  • Have time to kill (have time on your hands): have nothing to do
  • Long time no see: I have not seen you for a long time
  • Once upon a time: once a long time ago, used to open fairy tales and folk tales
  • (Only) time will tell: The result of a situation will only be known after time has passed
  • Against time (against the clock): an attempt to finish something as fast as possible
  • Ahead of time: before the expected time: early
  • At one time: 1) in the past; formerly 2) at once
  • At times: sometimes
  • Beat time: follow the rhythm of music with hand, foot, fingers or a similar means
  • Behind the times: someone or something that is not modern; old-fashioned
  • From time to time: occasionally; not often
  • Time’s up: there is no more time for something
  • In time: before a deadline; not late
  • On time: according to the schedule
  • Have time of your life: to have a very enjoyable time
  • Do time: to spend a period of time in prison (as a prisoner)

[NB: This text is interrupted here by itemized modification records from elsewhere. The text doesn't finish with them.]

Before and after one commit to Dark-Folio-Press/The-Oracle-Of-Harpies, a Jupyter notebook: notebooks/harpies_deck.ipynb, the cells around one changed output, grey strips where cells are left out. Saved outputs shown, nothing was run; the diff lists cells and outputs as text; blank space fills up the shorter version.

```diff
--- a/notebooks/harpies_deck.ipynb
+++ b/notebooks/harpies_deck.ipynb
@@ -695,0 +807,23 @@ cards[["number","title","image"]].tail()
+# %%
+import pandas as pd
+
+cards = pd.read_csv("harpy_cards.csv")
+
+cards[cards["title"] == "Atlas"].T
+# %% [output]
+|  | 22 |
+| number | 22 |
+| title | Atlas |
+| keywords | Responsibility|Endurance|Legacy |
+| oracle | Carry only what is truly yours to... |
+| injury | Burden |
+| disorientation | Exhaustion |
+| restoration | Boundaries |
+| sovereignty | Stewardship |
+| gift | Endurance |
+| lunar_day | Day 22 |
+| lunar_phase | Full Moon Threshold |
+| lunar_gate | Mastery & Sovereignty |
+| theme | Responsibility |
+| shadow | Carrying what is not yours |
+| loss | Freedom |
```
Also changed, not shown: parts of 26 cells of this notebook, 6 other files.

Idioms with minute (moment/second)


  • At any minute (now): very soon
  • Just a minute (moment/second): wait for a short time
  • The last minute (moment): the last opportunity before an important event
  • Up to the minute: modern; recent

Idioms with hour


  • Until all hours: very late at night
  • At the eleventh hour: at the last minute
  • At an ungodly hour (informal: At an unearthly hour): a time of day, very early or late, that is not convenient to see somebody
  • The evil hour/day/moment: difficult or unpleasant time

               

Sentence examples:


I usually kill time by watching funny videos online.
The time flies when I am reading a book.
Time after time she goes to the theatre.
Kids will learn how to tell the time with this video.
I am biding my time to earn money outside of my current job.
We have some time to kill before the next class.
Who will win the presidential election? Only time will tell.
We are working against time to publish the plan by the end of this year.
The meeting will start ahead of time.   
At one time my parents lived in Ukraine.
I go by bus at times.
He beat time by clapping.
This method seems behind the times.
From time to time she writes to me.
Stop running! Time’s up.
The train was on time.
The documents were delivered in time.
My kids had time of their lives in the amusement park.
He did time for selling marijuana. 
She’ll be here at any minute.
He decided to leave at the last minute.
Some styles are always up to the minute.
I like to watch TV until all hours.
She decided not to come at the eleventh hour.
The noise of the traffic always wakes me up at an ungodly hour.

Comments

Popular posts from this blog

List of irregular verbs

In English, verbs can be regular or irregular .   

Nouns

The simplest definition of a noun is that it is a word that refers to a person (such as John or teacher), thing (such as ball or table), place (such as Harvard or university) or idea (such as love or emotion). What is a Noun? Countable and Uncountable noun It's important to identify between countable and uncountable nouns in English.  Common Nouns and Proper Nouns Names of people, places and things are called proper nouns. They always begin with capital letters. All other nouns are common nouns.  Collective Nouns Words such as family, team or bunch are collective nouns. They can be used with either a singular or a plural verb. Abstract and Concrete Nouns If your five physical senses (sight, smell, hearing, taste, and touch) cannot detect something, it is an abstract noun.  Gender-specific nouns In some languages, nouns refer to specifically to males or females.  Compound Nouns A compound noun is a noun that consists of more than one word. Verbal

Colours in English

'What's your  favourite   colour ?', 'What  colour  are your eyes?' or 'What  colour  is the car?' - these are the most common questions about  colour  in English.  If you know the names of the  colours  in English, you will answer those questions .   Here is the list of the most common  colour :